Stress, 4 scary facts

We love doing things that make us a bit scared. And at Halloween we can really indulge, whether it’s paying to be scared out of our wits as actors dressed as zombies and vampires chase us through dark woods, or curling up to watch our favourite horror movie on the TV, we’re craving that rush of adrenaline and fear. But this Halloween, there’s something scarier than Freddy Kruger, Hannibal Lecter and Michael Myers put together- and that’s what stress can do to your body. Here are 4 scary facts about stress

1. The stress of your job could give you heart disease

Heart disease is the biggest killer in the US, causing 1 in 4 deaths, and the most common type is coronary heart disease. The scary thing is though, that job stress has been shown to increase the risk of heart disease. A lot of it seems to be down to the relationship between the effort you put in and the rewards you get. A study in the American Journal of Public Health found that if you put high effort into your job but get low rewards in terms of pay and other benefits, the risk of coronary heart disease is three times higher.

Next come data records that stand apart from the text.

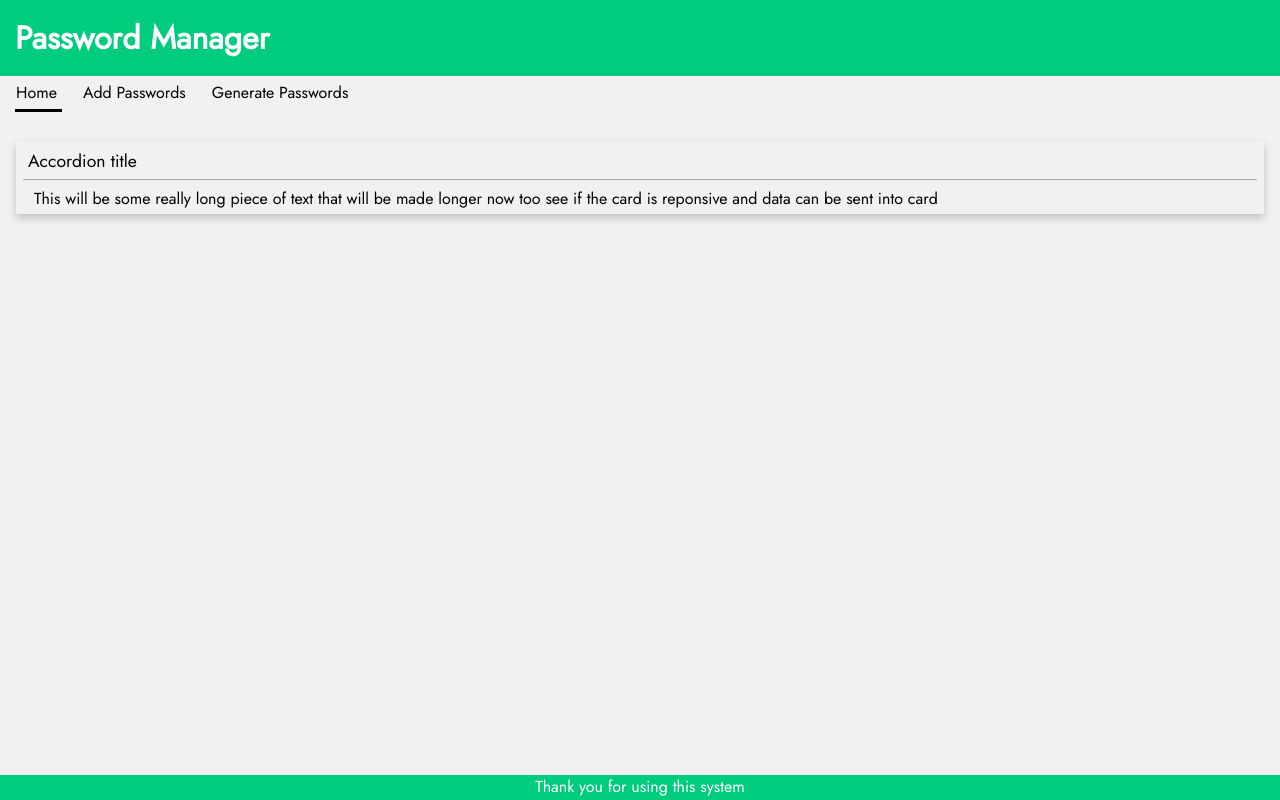
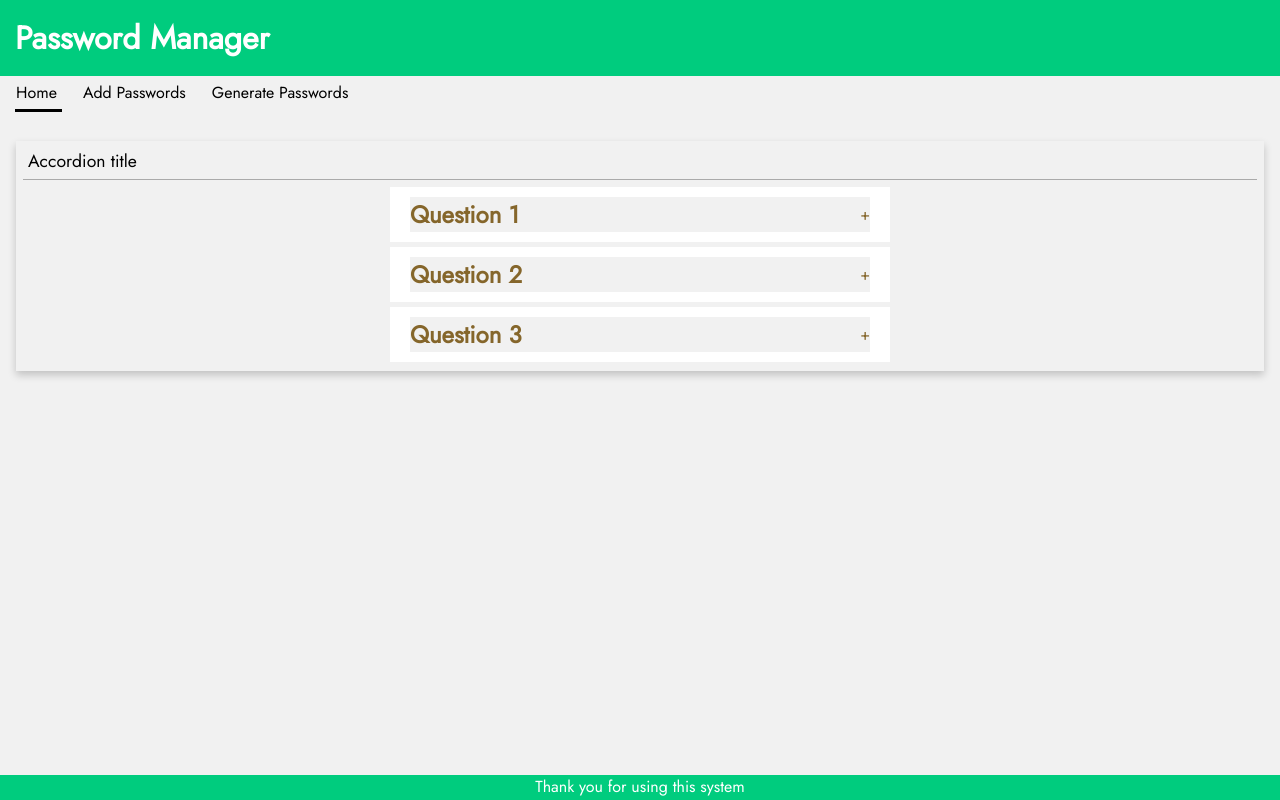
Before and after one commit to Mihir42/password-manager, a React (Vite) app: page / in a window 1280 px wide. Built offline with nearby package versions, Linux system fonts and the light colour scheme.

Commit message:
Accordion implemented and working

```diff
--- a/src/components/UI/Accordion.jsx
+++ b/src/components/UI/Accordion.jsx
@@ -1,10 +1,46 @@
-import PropTypes from "prop-types";
+import { useState } from "react";
 import "./Accordion.scss";
 
-function Accordion(sections) {
+function Accordion() {
+  const data = [
+    {
+      question: "Question 1",
+      answer: "zhow shang how weng zillian bing chilling",
+    },
+    {
+      question: "Question 2",
+      answer: "Your fucking gay, as in homosexual",
+    },
+    {
+      question: "Question 3",
+      answer: "Wassup Bejing",
+    },
+  ];
+
+  const [selected, setSelected] = useState(null);
+  const toggle = (i) => {
+    if (selected === i) {
+      return setSelected(null);
+    }
+
+    setSelected(i);
+  };
+
   return (
-    <div className="accordion-container">
-      <div className="accordion-element"></div>
+    <div className="wrapper">
+      <div className="accordion">
+        {data.map((item, i) => (
+          <div className="item" key={i}>
+            <div className="title" onClick={() => toggle(i)}>
+              <h2>{item.question}</h2>
+              <span>{selected == i ? "-" : "+"}</span>
+            </div>
+            <div className={selected == i ? "answer show" : "answer"}>
+              {item.answer}
+            </div>
+          </div>
+        ))}
+      </div>
     </div>
   );
 }
--- a/src/components/UI/Accordion.scss
+++ b/src/components/UI/Accordion.scss
@@ -0,0 +1,35 @@
+div.wrapper {
+  display: flex;
+  justify-content: center;
+  align-items: center;
+}
+
+div.accordion {
+  width: 500px;
+}
+
+div.item {
+  background: white;
+  margin-bottom: 5px;
+  padding: 10px 20px;
+}
+
+div.title {
+  color: #85662b;
+  display: flex;
+  justify-content: space-between;
+  align-items: center;
+  cursor: pointer;
+}
+
+div.answer {
+  color: #8b7f75;
+  max-height: 0;
+  overflow: hidden;
+  transition: all 0.5s cubic-bezier(0, 1, 0, 1);
+}
+div.answer.show {
+  height: auto;
+  max-height: 9999px;
+  transition: all 0.5s cubic-bezier(1, 0, 1, 0);
+}
--- a/src/components/Views/UserPasswords.jsx
+++ b/src/components/Views/UserPasswords.jsx
@@ -1,36 +1,19 @@
-import { useState } from "react";
 import Layout from "../layout/Layout";
 import Card from "../UI/Card";
 import Accordion from "../UI/Accordion";
 
 function UserPasswords() {
-  const initialPasswords = [
-    {
-      userName: "Alpha01@gmail.com",
-      password: "Password1",
-      website: "Gmail.com",
-    },
-    {
-      userName: "Beta02@outlook.com",
-      password: "Password2",
-      website: "Outlook.com",
-    },
-    {
-      userName: "Charlie@yahoo.com",
-      password: "Password3",
-      website: "Yahoo.com",
-    },
-  ];
   const accordionText = {
     title: "Accordion title",
     text: "This will be some really long piece of text that will be made longer now too see if the card is reponsive and data can be sent into card",
   };
-  const [passwords, setPasswords] = useState(initialPasswords);
 
   return (
     <>
       <Layout>
-        <Card title={accordionText.title}>{accordionText.text}</Card>
+        <Card title={accordionText.title}>
+          <Accordion />
+        </Card>
       </Layout>
     </>
   );
--- a/src/components/layout/Layout.jsx
+++ b/src/components/layout/Layout.jsx
@@ -1,7 +1,7 @@
 import Header from "../UI/Header";
 import Navbar from "../UI/Navbar";
 import Footer from "../UI/Footer";
-import PropTypes from "prop-types";
+import propTypes from "prop-types";
 import "./Layout.scss";
 
 function Layout({ children }) {
@@ -17,6 +17,6 @@ function Layout({ children }) {
   );
 }
 
-Layout.PropTypes = { children: PropTypes.element };
+Layout.propTypes = { children: propTypes.element };
 
 export default Layout;
```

2. Stress can cause your blood pressure to rocket

As you hide behind your bucket of popcorn as Michael Myers makes his move in the Halloween movie and you scream for the heroine to run, your body is feeling stressed and gives you a burst of hormones in response to the stress. It’s almost as if it’s you up there on the screen. Your heart is beating faster, you are poised and alert. Inside, your blood vessels narrow meaning your blood pressure can increase. Of course, the odd scary movie now and again shouldn’t be harmful, but if you’re regularly experiencing negative stress then this can affect your blood pressure too.

3. If you’re often stressed, you could have high cholesterol

One of the best things about Halloween has to be all of the yummy treats around. But if you’re holding back on the sweet stuff to look after your cholesterol levels, you should know that high cholesterol can also be triggered by the hormones caused by stress like cortisol. And because cholesterol is fat in the blood not fat on the outer body, it can be a silent killer.

4. Stress can make other parts of your system less effective

Imagine, you’re locked in a haunted house and Kruger and his buddies are on your tail. Our bodies are amazing, wonderful things but they are also reactive. The adrenaline that keeps you going and gets you out of the clutches of the horror movie greats also stops other parts of your body from working as effectively. That’s fine for a one off, but if say you’re going through a very stressful home-life then this stress can become chronic meaning that less attention is being paid to other parts of your system like your reproductive system, and if your oestrogen and progesterone levels dip then periods can become more irregular or even stop.